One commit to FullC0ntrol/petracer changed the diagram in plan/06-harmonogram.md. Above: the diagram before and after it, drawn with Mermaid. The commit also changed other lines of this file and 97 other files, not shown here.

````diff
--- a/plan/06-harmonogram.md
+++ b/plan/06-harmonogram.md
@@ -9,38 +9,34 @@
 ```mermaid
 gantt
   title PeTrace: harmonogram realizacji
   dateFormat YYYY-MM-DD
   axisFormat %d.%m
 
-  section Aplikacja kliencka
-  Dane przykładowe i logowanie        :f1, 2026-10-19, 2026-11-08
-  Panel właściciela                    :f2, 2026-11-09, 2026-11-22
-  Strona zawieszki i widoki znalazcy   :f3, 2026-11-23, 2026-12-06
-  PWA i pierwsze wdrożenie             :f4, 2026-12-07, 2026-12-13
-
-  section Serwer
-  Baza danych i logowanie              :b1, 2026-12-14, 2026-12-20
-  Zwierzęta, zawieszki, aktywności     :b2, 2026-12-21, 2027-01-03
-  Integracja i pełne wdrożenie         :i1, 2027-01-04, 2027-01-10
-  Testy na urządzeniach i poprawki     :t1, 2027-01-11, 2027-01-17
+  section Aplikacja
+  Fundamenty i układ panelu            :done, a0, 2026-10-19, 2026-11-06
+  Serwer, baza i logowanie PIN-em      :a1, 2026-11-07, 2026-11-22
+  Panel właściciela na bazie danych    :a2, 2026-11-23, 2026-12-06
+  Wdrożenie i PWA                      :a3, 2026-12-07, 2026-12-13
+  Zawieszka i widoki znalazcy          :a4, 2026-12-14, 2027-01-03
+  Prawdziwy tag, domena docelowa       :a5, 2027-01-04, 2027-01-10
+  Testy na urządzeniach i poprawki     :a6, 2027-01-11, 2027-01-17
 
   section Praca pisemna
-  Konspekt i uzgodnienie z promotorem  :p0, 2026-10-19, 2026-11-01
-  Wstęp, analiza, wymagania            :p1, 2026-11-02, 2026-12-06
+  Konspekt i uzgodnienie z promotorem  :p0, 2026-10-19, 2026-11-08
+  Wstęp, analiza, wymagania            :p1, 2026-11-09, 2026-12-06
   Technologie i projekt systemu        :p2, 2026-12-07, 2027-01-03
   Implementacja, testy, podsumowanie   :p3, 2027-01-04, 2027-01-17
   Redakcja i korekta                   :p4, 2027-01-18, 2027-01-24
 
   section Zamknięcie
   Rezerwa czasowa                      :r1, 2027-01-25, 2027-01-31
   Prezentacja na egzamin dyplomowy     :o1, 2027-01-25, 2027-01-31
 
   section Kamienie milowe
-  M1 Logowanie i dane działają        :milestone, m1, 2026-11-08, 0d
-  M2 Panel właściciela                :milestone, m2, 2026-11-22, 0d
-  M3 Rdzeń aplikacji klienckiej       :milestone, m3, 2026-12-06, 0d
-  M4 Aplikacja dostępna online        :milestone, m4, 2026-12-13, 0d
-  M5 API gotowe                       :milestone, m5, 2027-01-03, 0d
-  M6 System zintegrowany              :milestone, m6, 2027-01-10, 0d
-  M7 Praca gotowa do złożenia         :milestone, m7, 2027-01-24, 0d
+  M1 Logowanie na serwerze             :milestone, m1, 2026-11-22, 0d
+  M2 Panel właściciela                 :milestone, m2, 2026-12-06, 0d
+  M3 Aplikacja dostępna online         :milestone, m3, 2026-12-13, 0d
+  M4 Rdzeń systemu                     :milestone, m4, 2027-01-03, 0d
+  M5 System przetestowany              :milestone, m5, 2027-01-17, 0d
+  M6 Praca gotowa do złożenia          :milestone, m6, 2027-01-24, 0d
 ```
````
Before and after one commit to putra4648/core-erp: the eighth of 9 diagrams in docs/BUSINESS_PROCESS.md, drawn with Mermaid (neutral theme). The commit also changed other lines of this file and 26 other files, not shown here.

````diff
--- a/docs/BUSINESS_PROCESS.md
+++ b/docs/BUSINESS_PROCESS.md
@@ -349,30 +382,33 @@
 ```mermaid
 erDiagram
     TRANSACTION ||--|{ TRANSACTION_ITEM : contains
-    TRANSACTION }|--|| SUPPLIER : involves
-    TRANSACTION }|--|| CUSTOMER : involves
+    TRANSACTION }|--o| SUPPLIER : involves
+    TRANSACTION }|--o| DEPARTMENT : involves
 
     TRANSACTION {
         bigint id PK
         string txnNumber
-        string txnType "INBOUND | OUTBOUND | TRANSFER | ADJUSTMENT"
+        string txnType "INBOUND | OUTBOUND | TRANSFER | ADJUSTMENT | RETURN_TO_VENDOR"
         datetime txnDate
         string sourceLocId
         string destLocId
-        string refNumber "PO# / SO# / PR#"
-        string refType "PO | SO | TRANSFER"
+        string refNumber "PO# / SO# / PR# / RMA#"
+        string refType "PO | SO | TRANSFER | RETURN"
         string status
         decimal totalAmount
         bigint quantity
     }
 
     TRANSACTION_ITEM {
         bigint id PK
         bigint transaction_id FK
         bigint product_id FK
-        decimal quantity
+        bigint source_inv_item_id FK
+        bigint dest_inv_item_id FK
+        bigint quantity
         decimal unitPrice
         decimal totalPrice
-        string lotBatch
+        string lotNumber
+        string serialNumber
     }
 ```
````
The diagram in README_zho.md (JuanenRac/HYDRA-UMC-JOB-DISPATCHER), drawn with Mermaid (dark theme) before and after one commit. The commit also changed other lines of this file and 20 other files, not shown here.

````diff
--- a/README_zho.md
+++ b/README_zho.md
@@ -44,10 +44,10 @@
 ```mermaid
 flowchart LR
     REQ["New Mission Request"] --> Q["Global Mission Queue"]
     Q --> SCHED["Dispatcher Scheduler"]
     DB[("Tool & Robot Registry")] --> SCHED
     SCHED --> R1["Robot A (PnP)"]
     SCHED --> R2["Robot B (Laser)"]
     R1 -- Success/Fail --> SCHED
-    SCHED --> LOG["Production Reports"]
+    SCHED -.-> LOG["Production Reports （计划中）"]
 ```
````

=-=-=

## Exercise instructions
Copy out the records once more, exactly as they are written.

## Response to the task
One commit to FullC0ntrol/petracer changed the diagram in plan/06-harmonogram.md. Above: the diagram before and after it, drawn with Mermaid. The commit also changed other lines of this file and 97 other files, not shown here.

````diff
--- a/plan/06-harmonogram.md
+++ b/plan/06-harmonogram.md
@@ -9,38 +9,34 @@
 ```mermaid
 gantt
   title PeTrace: harmonogram realizacji
   dateFormat YYYY-MM-DD
   axisFormat %d.%m
 
-  section Aplikacja kliencka
-  Dane przykładowe i logowanie        :f1, 2026-10-19, 2026-11-08
-  Panel właściciela                    :f2, 2026-11-09, 2026-11-22
-  Strona zawieszki i widoki znalazcy   :f3, 2026-11-23, 2026-12-06
-  PWA i pierwsze wdrożenie             :f4, 2026-12-07, 2026-12-13
-
-  section Serwer
-  Baza danych i logowanie              :b1, 2026-12-14, 2026-12-20
-  Zwierzęta, zawieszki, aktywności     :b2, 2026-12-21, 2027-01-03
-  Integracja i pełne wdrożenie         :i1, 2027-01-04, 2027-01-10
-  Testy na urządzeniach i poprawki     :t1, 2027-01-11, 2027-01-17
+  section Aplikacja
+  Fundamenty i układ panelu            :done, a0, 2026-10-19, 2026-11-06
+  Serwer, baza i logowanie PIN-em      :a1, 2026-11-07, 2026-11-22
+  Panel właściciela na bazie danych    :a2, 2026-11-23, 2026-12-06
+  Wdrożenie i PWA                      :a3, 2026-12-07, 2026-12-13
+  Zawieszka i widoki znalazcy          :a4, 2026-12-14, 2027-01-03
+  Prawdziwy tag, domena docelowa       :a5, 2027-01-04, 2027-01-10
+  Testy na urządzeniach i poprawki     :a6, 2027-01-11, 2027-01-17
 
   section Praca pisemna
-  Konspekt i uzgodnienie z promotorem  :p0, 2026-10-19, 2026-11-01
-  Wstęp, analiza, wymagania            :p1, 2026-11-02, 2026-12-06
+  Konspekt i uzgodnienie z promotorem  :p0, 2026-10-19, 2026-11-08
+  Wstęp, analiza, wymagania            :p1, 2026-11-09, 2026-12-06
   Technologie i projekt systemu        :p2, 2026-12-07, 2027-01-03
   Implementacja, testy, podsumowanie   :p3, 2027-01-04, 2027-01-17
   Redakcja i korekta                   :p4, 2027-01-18, 2027-01-24
 
   section Zamknięcie
   Rezerwa czasowa                      :r1, 2027-01-25, 2027-01-31
   Prezentacja na egzamin dyplomowy     :o1, 2027-01-25, 2027-01-31
 
   section Kamienie milowe
-  M1 Logowanie i dane działają        :milestone, m1, 2026-11-08, 0d
-  M2 Panel właściciela                :milestone, m2, 2026-11-22, 0d
-  M3 Rdzeń aplikacji klienckiej       :milestone, m3, 2026-12-06, 0d
-  M4 Aplikacja dostępna online        :milestone, m4, 2026-12-13, 0d
-  M5 API gotowe                       :milestone, m5, 2027-01-03, 0d
-  M6 System zintegrowany              :milestone, m6, 2027-01-10, 0d
-  M7 Praca gotowa do złożenia         :milestone, m7, 2027-01-24, 0d
+  M1 Logowanie na serwerze             :milestone, m1, 2026-11-22, 0d
+  M2 Panel właściciela                 :milestone, m2, 2026-12-06, 0d
+  M3 Aplikacja dostępna online         :milestone, m3, 2026-12-13, 0d
+  M4 Rdzeń systemu                     :milestone, m4, 2027-01-03, 0d
+  M5 System przetestowany              :milestone, m5, 2027-01-17, 0d
+  M6 Praca gotowa do złożenia          :milestone, m6, 2027-01-24, 0d
 ```
````
Before and after one commit to putra4648/core-erp: the eighth of 9 diagrams in docs/BUSINESS_PROCESS.md, drawn with Mermaid (neutral theme). The commit also changed other lines of this file and 26 other files, not shown here.

````diff
--- a/docs/BUSINESS_PROCESS.md
+++ b/docs/BUSINESS_PROCESS.md
@@ -349,30 +382,33 @@
 ```mermaid
 erDiagram
     TRANSACTION ||--|{ TRANSACTION_ITEM : contains
-    TRANSACTION }|--|| SUPPLIER : involves
-    TRANSACTION }|--|| CUSTOMER : involves
+    TRANSACTION }|--o| SUPPLIER : involves
+    TRANSACTION }|--o| DEPARTMENT : involves
 
     TRANSACTION {
         bigint id PK
         string txnNumber
-        string txnType "INBOUND | OUTBOUND | TRANSFER | ADJUSTMENT"
+        string txnType "INBOUND | OUTBOUND | TRANSFER | ADJUSTMENT | RETURN_TO_VENDOR"
         datetime txnDate
         string sourceLocId
         string destLocId
-        string refNumber "PO# / SO# / PR#"
-        string refType "PO | SO | TRANSFER"
+        string refNumber "PO# / SO# / PR# / RMA#"
+        string refType "PO | SO | TRANSFER | RETURN"
         string status
         decimal totalAmount
         bigint quantity
     }
 
     TRANSACTION_ITEM {
         bigint id PK
         bigint transaction_id FK
         bigint product_id FK
-        decimal quantity
+        bigint source_inv_item_id FK
+        bigint dest_inv_item_id FK
+        bigint quantity
         decimal unitPrice
         decimal totalPrice
-        string lotBatch
+        string lotNumber
+        string serialNumber
     }
 ```
````
The diagram in README_zho.md (JuanenRac/HYDRA-UMC-JOB-DISPATCHER), drawn with Mermaid (dark theme) before and after one commit. The commit also changed other lines of this file and 20 other files, not shown here.

````diff
--- a/README_zho.md
+++ b/README_zho.md
@@ -44,10 +44,10 @@
 ```mermaid
 flowchart LR
     REQ["New Mission Request"] --> Q["Global Mission Queue"]
     Q --> SCHED["Dispatcher Scheduler"]
     DB[("Tool & Robot Registry")] --> SCHED
     SCHED --> R1["Robot A (PnP)"]
     SCHED --> R2["Robot B (Laser)"]
     R1 -- Success/Fail --> SCHED
-    SCHED --> LOG["Production Reports"]
+    SCHED -.-> LOG["Production Reports （计划中）"]
 ```
````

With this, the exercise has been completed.